Segment Start: DATASET EXTRACT

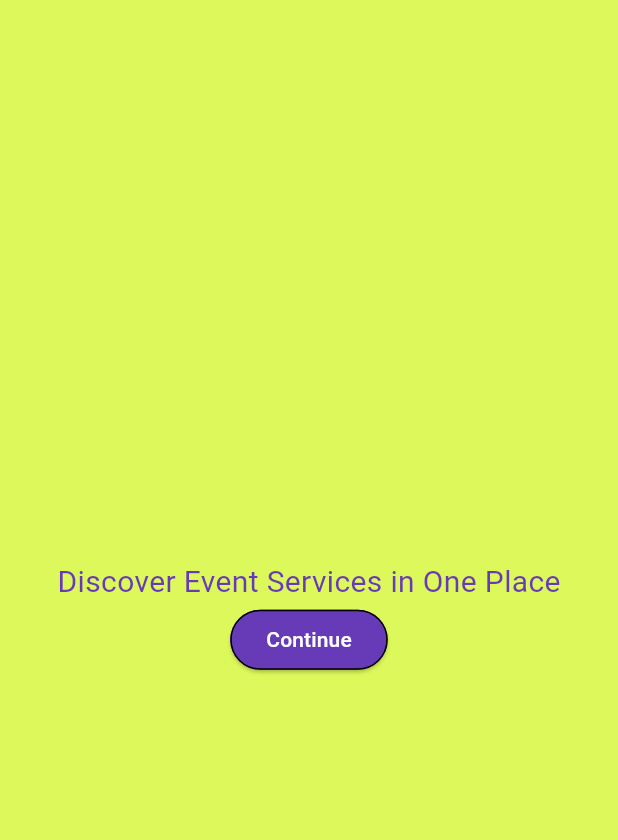
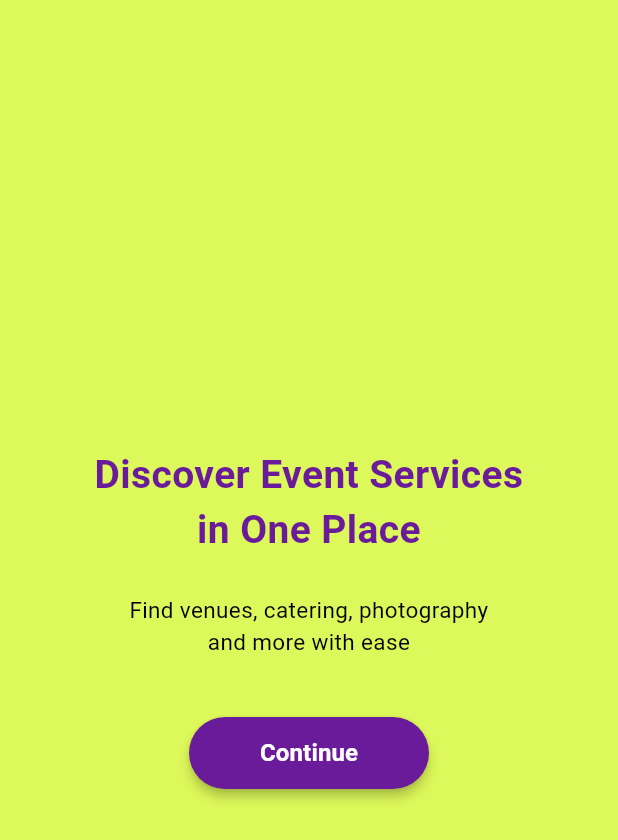
Before and after one commit to sanin751/myevents, a Flutter app: the OnboardingScreen1 screen opened directly, on a phone screen of 412 x 824 dp. Shown: the top 840 px of the screen. Run offline on Flutter 3.47's test engine with Material 3 defaults, Android fonts, the light colour scheme and no system bars; Roboto replaces fonts that are missing (Bricolage).

Commit message:
updated onboarding 1 screen

```diff
--- a/lib/screens/onboarding_screen1.dart
+++ b/lib/screens/onboarding_screen1.dart
@@ -8,27 +8,62 @@ class OnboardingScreen1 extends StatelessWidget {
   Widget build(BuildContext context) {
     return Scaffold(
       body: Center(
+        child: Padding(
+          padding: const EdgeInsets.symmetric(horizontal: 24),
           child: Column(
             mainAxisAlignment: MainAxisAlignment.center,
             children: [
               Text(
-              "Discover Event Services in One Place",
-              style: TextStyle(fontSize: 20, color: Colors.deepPurple),
+                "Discover Event Services\nin One Place",
+                textAlign: TextAlign.center,
+                style: TextStyle(
+                  fontSize: 26,
+                  fontWeight: FontWeight.w600,
+                  color: Color(0xFF6A1B9A),
                 ),
-            ElevatedButton(
+              ),
+
+              const SizedBox(height: 24),
+
+              Text(
+                "Find venues, catering, photography\nand more with ease",
+                textAlign: TextAlign.center,
+                style: TextStyle(fontSize: 15, color: Colors.black),
+              ),
+
+              const SizedBox(height: 40),
+
+              SizedBox(
+                width: 160,
+                height: 48,
+                child: ElevatedButton(
                   style: ElevatedButton.styleFrom(
-                side: BorderSide(color: Colors.black),
-                backgroundColor: Colors.deepPurple,
+                    backgroundColor: Color(0xFF6A1B9A),
+                    shape: RoundedRectangleBorder(
+                      borderRadius: BorderRadius.circular(24),
+                    ),
+                    elevation: 3,
                   ),
                   onPressed: () {
                     Navigator.push(
                       context,
-                  MaterialPageRoute(builder: (context) => OnboardingScreen2()),
+                      MaterialPageRoute(
+                        builder: (context) => OnboardingScreen2(),
+                      ),
                     );
                   },
-              child: Text("Continue", style: TextStyle(color: Colors.white)),
+                  child: const Text(
+                    "Continue",
+                    style: TextStyle(
+                      fontSize: 16,
+                      fontWeight: FontWeight.w600,
+                      color: Colors.white,
+                    ),
+                  ),
+                ),
               ),
             ],
+          ),
         ),
       ),
     );
```
Lines whose indentation alone changed are shown as unchanged.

Segment End: DATASET EXTRACT

▸ **ASSIGNMENT**
Look through the records and gather each line with the word "TextStyle".

▸ **TASK OUTPUT**
-              style: TextStyle(fontSize: 20, color: Colors.deepPurple),
+                style: TextStyle(
+                style: TextStyle(fontSize: 15, color: Colors.black),
-              child: Text("Continue", style: TextStyle(color: Colors.white)),
+                    style: TextStyle(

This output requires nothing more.